The relationship comes first. The ability to give and receive upward feedback is dependent on the relationship and level of trust between you and your boss. Before giving feedback, you need to gauge whether your boss will be open to what you have to say. If you know that your boss is unreceptive to feedback, is likely to react negatively, or if you have a rocky relationship, it’s better not to say anything. However, if your boss is open-minded and you have a good relationship, you owe them the straight talk. As with any feedback, your intentions must be good and your desire to help your boss is paramount.
Ask first. If you’re unsure if your boss is open to candid feedback, ask them. Feedback can result in learning, and everyone should be open to learning, no matter his or her position. Hopefully your boss will say yes, and that will make giving the feedback a little easier. If you get the feeling your manager isn’t wild about receiving upward feedback, look for anonymous ways to share your thoughts, such as a 360-feedback process.
Make your feedback timely. Ideally, you want to give feedback as soon as you can and in an appropriate setting after something has happened. After that, details can get fuzzy. If you can’t get together to talk soon after the situation, write down what happened - in detail - so that when you are able to meet, you can quickly recall events accurately.
Be specific. For feedback to be effective and have an impact, make sure it’s specific. For example, “When you brief me on a project, it would be more helpful to give me the goals and desired outcomes instead of a list of tasks you want me to complete. I can figure those things out on my own,” is better than saying, “I don’t like how you give project briefs.” The second isn’t actionable and doesn’t give your manager insight on how to change or improve.
Choose your delivery method carefully. Although email or instant messenger is tempting, it’s best to talk face to face when giving feedback. It might be awkward and more difficult than just typing up your suggestions and hitting send, but having a real conversation will ensure the message you want to deliver is the one received.

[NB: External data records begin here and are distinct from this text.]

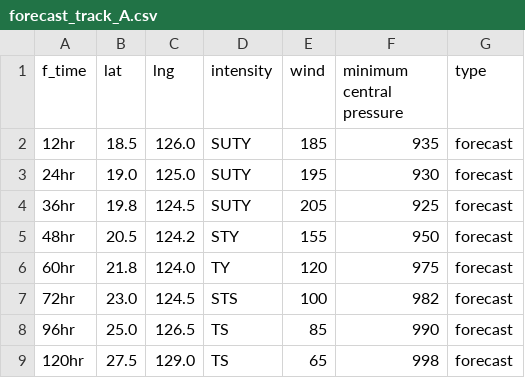
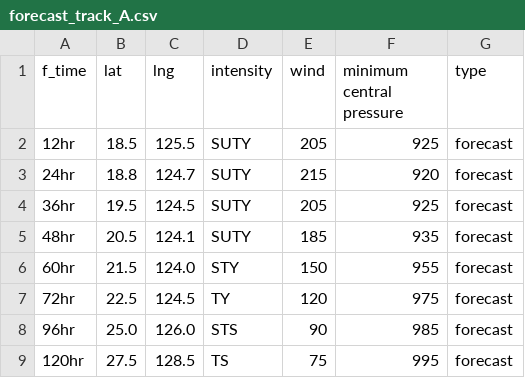
Before and after one commit to zax41006-bot/MMC-TC-GIS, a CSV file: forecast_track_A.csv, drawn as a sheet.

Commit message:
Update forecast_track_A.csv

```diff
--- a/forecast_track_A.csv
+++ b/forecast_track_A.csv
@@ -1,9 +1,9 @@
 f_time,lat,lng,intensity,wind,minimum central pressure,type
-12hr,18.5,126.0,SUTY,185,935,forecast
-24hr,19.0,125.0,SUTY,195,930,forecast
-36hr,19.8,124.5,SUTY,205,925,forecast
-48hr,20.5,124.2,STY,155,950,forecast
-60hr,21.8,124.0,TY,120,975,forecast
-72hr,23.0,124.5,STS,100,982,forecast
-96hr,25.0,126.5,TS,85,990,forecast
-120hr,27.5,129.0,TS,65,998,forecast
+12hr,18.5,125.5,SUTY,205,925,forecast
+24hr,18.8,124.7,SUTY,215,920,forecast
+36hr,19.5,124.5,SUTY,205,925,forecast
+48hr,20.5,124.1,SUTY,185,935,forecast
+60hr,21.5,124.0,STY,150,955,forecast
+72hr,22.5,124.5,TY,120,975,forecast
+96hr,25.0,126.0,STS,90,985,forecast
+120hr,27.5,128.5,TS,75,995,forecast
```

Body language often says more than spoken words; if you go into the meeting with a smile and relaxed manner, you can start things off with the right tone. And if you see your manager getting tense, you can adjust your tone and clarify your words so that the conversation stays meaningful.
When your boss bites back. No matter how thoughtfully you’ve prepared and delivered your feedback, your boss may get upset or be defensive about the feedback you’ve given. If you were asked for the feedback, you should hold your ground and explain that you were doing what was asked of you. Sometimes reframing the feedback can help. Often feedback is more easily received if you frame it in terms of what your boss cares about.
When in doubt, hold your tongue. If you’re not sure if your boss wants to hear feedback or if the subject of the feedback is a sensitive one, it’s almost always better to not speak up. There is no reason to risk your working relationship or your job, unless you feel your boss’s behaviour is putting the organisation or your unit in jeopardy. Instead, look for opportunities to give anonymous feedback, such as a 360-degree feedback process.